The shift to homeschooling has parents and students all over
appreciating and recognizing the hard work and dedication of
educators, who have switched the way they carry out their duties of
conducting learning experiences but continue to foster learning,
provide emotional support, and be there in all kinds of ways for their
students while doing the same for their own children.
Rick Kribs, VU Assistant Provost
"The COVID pandemic has presented numerous challenges for VU
students and faculty, alike, including the addition of personal
expectations,” Assistant Provost for Curriculum and Instruction Rick
Kribs said. “Many faculty and staff who are working remotely are also
playing a supplemental role in their children's e-learning.
Facilitating and assisting with e-learning while remaining attentive
and productive to their own classes shows the level of commitment that
our faculty have for education. These challenging times will not
suppress the heart of a teacher!"
A typical day for Law Enforcement Program Chair and Associate
Professor Cara Gilmore begins very early and ends incredibly late. She
is a mother of four and her husband is considered essential. That
makes her their children’s primary caregiver. Gilmore helps her
daughters in third and fifth grade with schoolwork. She also takes
care of her younger children who are ages one and three.
Cara Gilmore, VU Law Enforcement Program Chair and Professor
It’s not uncommon for Gilmore to work until midnight, advising
students, recording lectures, grading, inputting assignments,
responding to emails, and completing other tasks.
“While it is a lot of late nights at the office, it has to be done. I
owe it to my students and my children to give them all my full
attention. Someone asked me during all of this, how I manage to do it
all. I told them, I hadn't really thought about it. I just do it. It
has to be done, so you do what you have to do,” Gilmore said.
Kristin Jessee, VU Psychology Professor
Psychology Professor Kristin Jessee admits to experiencing moments of
complete joy and stress as she teaches remotely and schools her
“I hate to admit it, but the reality of this season brought lots of
extra screen time. We spent a lot of time doing crafts, playing with
his toys, and completing various preschool tasks. There were lots of
messes and pillow forts. I tried to keep a consistent schedule with
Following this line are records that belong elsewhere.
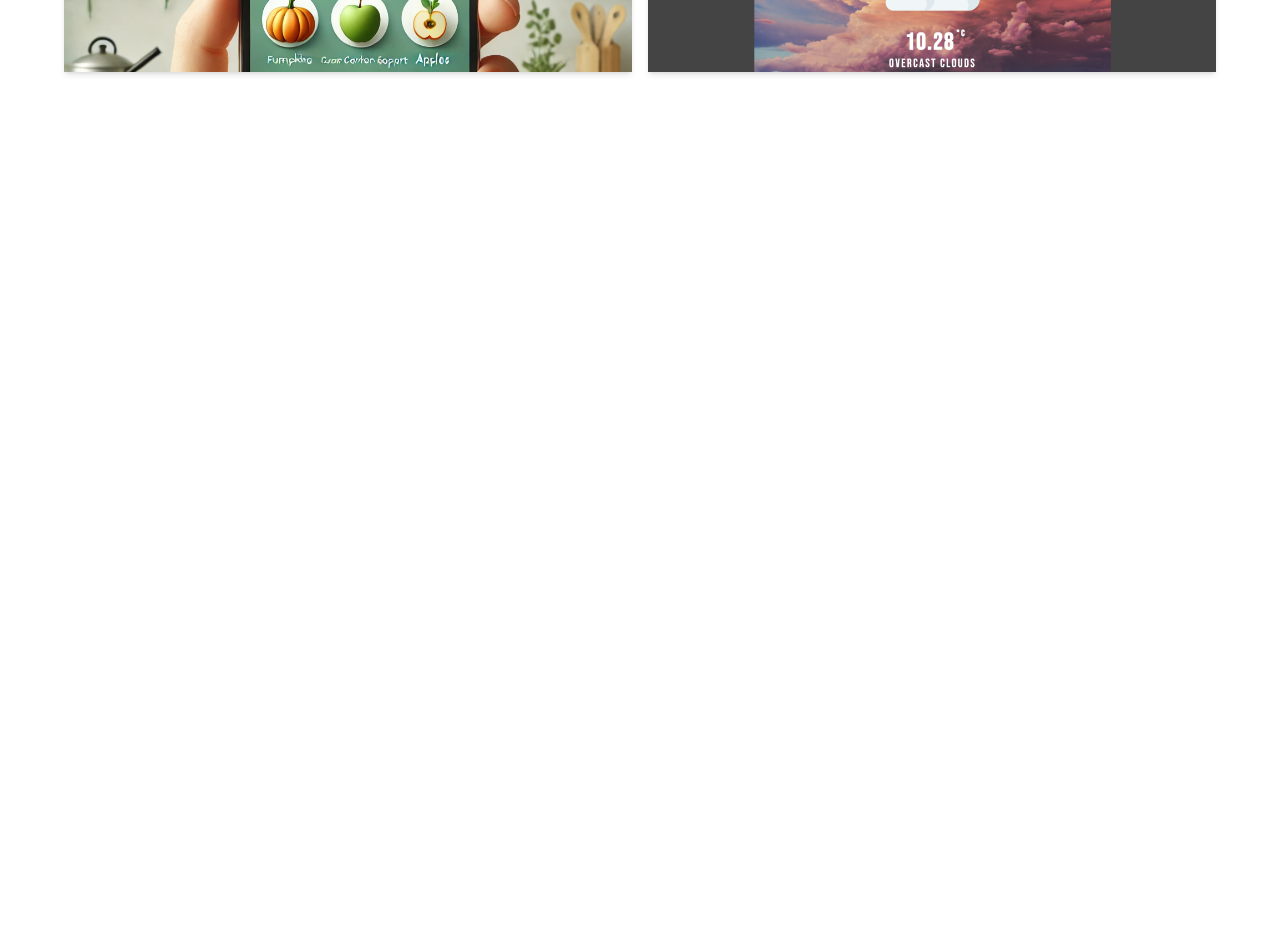
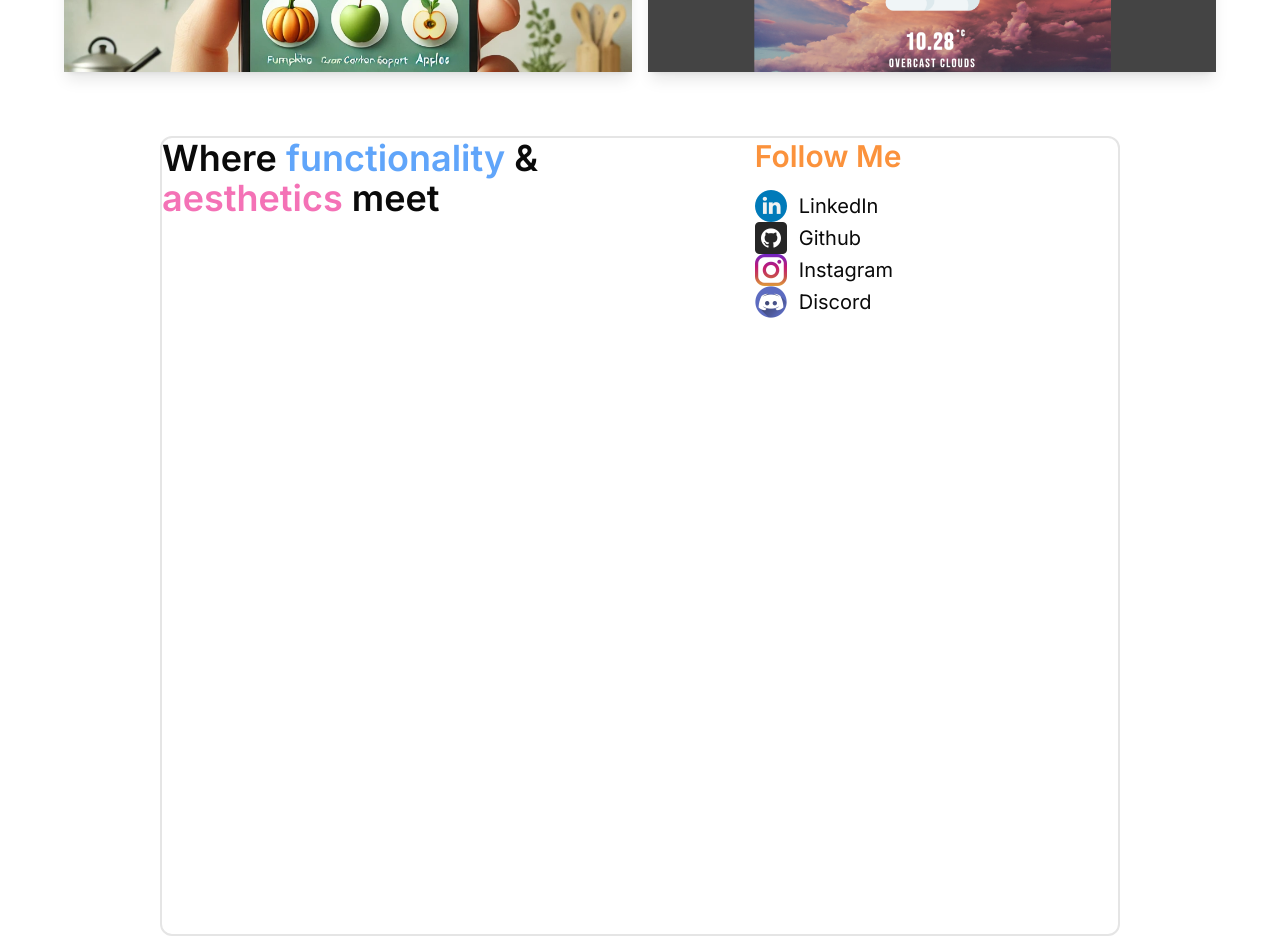
Before and after one commit to markaxelus/portfolio, a Next.js app: page / in a window 1280 px wide. Shown: the part 1300-2236 px from the top of the page. Before the commit the page ends 1436 px from the top, so only its background shows below. Built offline with nearby package versions, Linux system fonts and the light colour scheme.

Commit message:
feat: Footer section

```diff
--- a/app/page.tsx
+++ b/app/page.tsx
@@ -1,5 +1,6 @@
 import Hero from "@/components/Hero"
 import Project from "@/components/Projects"
+import Footer from "@/components/Footer"
 import "./globals.css"
 
 
@@ -7,10 +8,9 @@ export default function Home() {
   return (
     <div className="font-inter">
       <Hero />
-
       <Project />
 
-
+      <Footer />
     </div>
   );
 }
--- /dev/null
+++ b/components/Footer.tsx
@@ -0,0 +1,53 @@
+import React from 'react'
+import { socials } from "../data/Socials"
+import Image from "next/image"
+
+const Footer = () => {
+  return (
+    <div className='flex justify-center items-center '>
+        {/* Footer Container */}
+        <div className='flex justify-between w-full max-w-[75%] border-2 rounded-xl min-h-screen '>
+            {/* Quote Container */}
+            <div>
+                <h1 className='text-4xl font-semibold'>
+                    Where <span className='text-blue-400'>functionality</span> & <br/>
+                    <span className='text-pink-400'> aesthetics</span> meet
+                </h1>
+            </div>
+
+            {/* Socials */}
+            <div className='flex flex-col gap-4'>
+                <h1 className='text-3xl text-orange-400 font-semibold'>
+                    Follow Me
+                </h1>
+                <div className=''>
+                    {socials.map((social, index) => (
+                        <div
+                            key={index}
+                            className='flex items-center gap-3'
+                        >
+                            <div className='relative w-8 h-8'>
+                                <Image
+                                    src={social.icon}
+                                    alt={social.name}
+                                    fill
+                                    className='object-contain'
+                                />
+                            </div>
+                            <span className='text-xl'>{social.name}</span>
+
+                        </div>
+                    ))}
+                </div>
+            </div>
+
+            {/* Contact & Projects */}
+            <div>
+
+            </div>
+        </div>
+    </div>
+  )
+}
+
+export default Footer
--- a/components/Hero.tsx
+++ b/components/Hero.tsx
@@ -18,11 +18,11 @@ const Hero = () => {
               <span className={styles.slideRight}>𝓐𝔁𝓮𝓵𝓾𝓼</span>
             </h1>
 
-            <div className={`${styles.blobCont}`} >
+            {/* <div className={`${styles.blobCont}`} >
               <div className={`${styles.blob} ${styles.yellow}`}></div>
               <div className={`${styles.blob} ${styles.red}`}></div>
               <div className={`${styles.blob} ${styles.green}`}></div>
-            </div>
+            </div>  */}
 
           </div>
           <div className="relative flex justify-center items-center">
--- a/components/Projects.tsx
+++ b/components/Projects.tsx
@@ -9,7 +9,7 @@ const Projects = () => {
       <div id="projects" className="px-6 py-16 bg-white">
         <div className='max-w-6xl w-full mx-auto  '>
           <h2 className="text-[2.5em] font-bold mb-8">
-            My Works <span className='text-xl'>｡𖦹°‧</span>
+            My Works <span className='text-xl'>｡𖦹°‧ </span>💼
           </h2>
         </div>
           <BlurFade
@@ -22,7 +22,7 @@ const Projects = () => {
                 return (
                   <div
                     key={index}
-                    className={`relative overflow-hidden shadow-md group`}
+                    className={`relative overflow-hidden shadow-lg group`}
                     style={{ gridColumn: `span ${project.colSpan} ` }}
                   >
                     {/* Background Image */}
--- /dev/null
+++ b/data/Socials.tsx
@@ -0,0 +1,18 @@
+export const socials = [
+    {
+        name: 'LinkedIn',
+        icon: '/linkedin.png',
+    },
+    {
+        name: 'Github',
+        icon: '/github.png',
+    },
+    {
+        name: 'Instagram',
+        icon: '/instagram.png',
+    },
+    {
+        name: 'Discord',
+        icon: '/discord.png',
+    },
+]
```
Also changed, not shown: public/discord.png (added), public/linkedin.png.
meals and nap times. While I worked, he would pretend to work beside
me, or find some other task to keep himself entertained.”
Psychology Professor and Psychology/Sociology/Social Work Department
Chair Hope Clausman explained she has experienced many challenges this
semester, but hers don’t seem to compare to those of other colleagues.
Hope Clausman, VU Psychology/Sociology/Social Work Department
Chair and Professor
“Their ability to multi-task (or multi-teach) has been amazing,”
Clausman said. “They are teaching their own children in addition to
their VU students, and they are doing so with grit and grace. While I
know they’ve had to make major adjustments and have experienced
overwhelming moments, I am so proud of their strength, coping skills,
and focus on quality virtual services for our students. They are
positive role models for all of us, especially our VU students.”
Jessee suggests educators who are teaching students as well as their
own kids is to take it day by day.
“It sounds kind of cliche, but practice being present in each
moment,” she said. “Play is the language of children. If you find
yourself schooling children while teaching remotely, take in the
moments to truly play with your children. The moments of eye
connection, cuddles, and laughter brought great heart connection for
my son. His face would light up, and I knew he felt valued and loved.”
Gilmore’s advice to educators who are balancing online instruction
and looking after their children is to hang in there.
“It may not be how everyone else does it. It may not be easy, but
everyone's situation is different, so do what works best for you, your
students, and your children. You may not be able to hold live Zoom
lectures or respond to emails during the day or you may have children
dropping in on your Zoom meetings for work, but that doesn't make you
any less effective, or any less of an educator. As long as your work
is getting done, your students are learning, and your children are
learning, the time of day and method isn't what is important, it is
the knowledge you are passing on,” Gilmore said.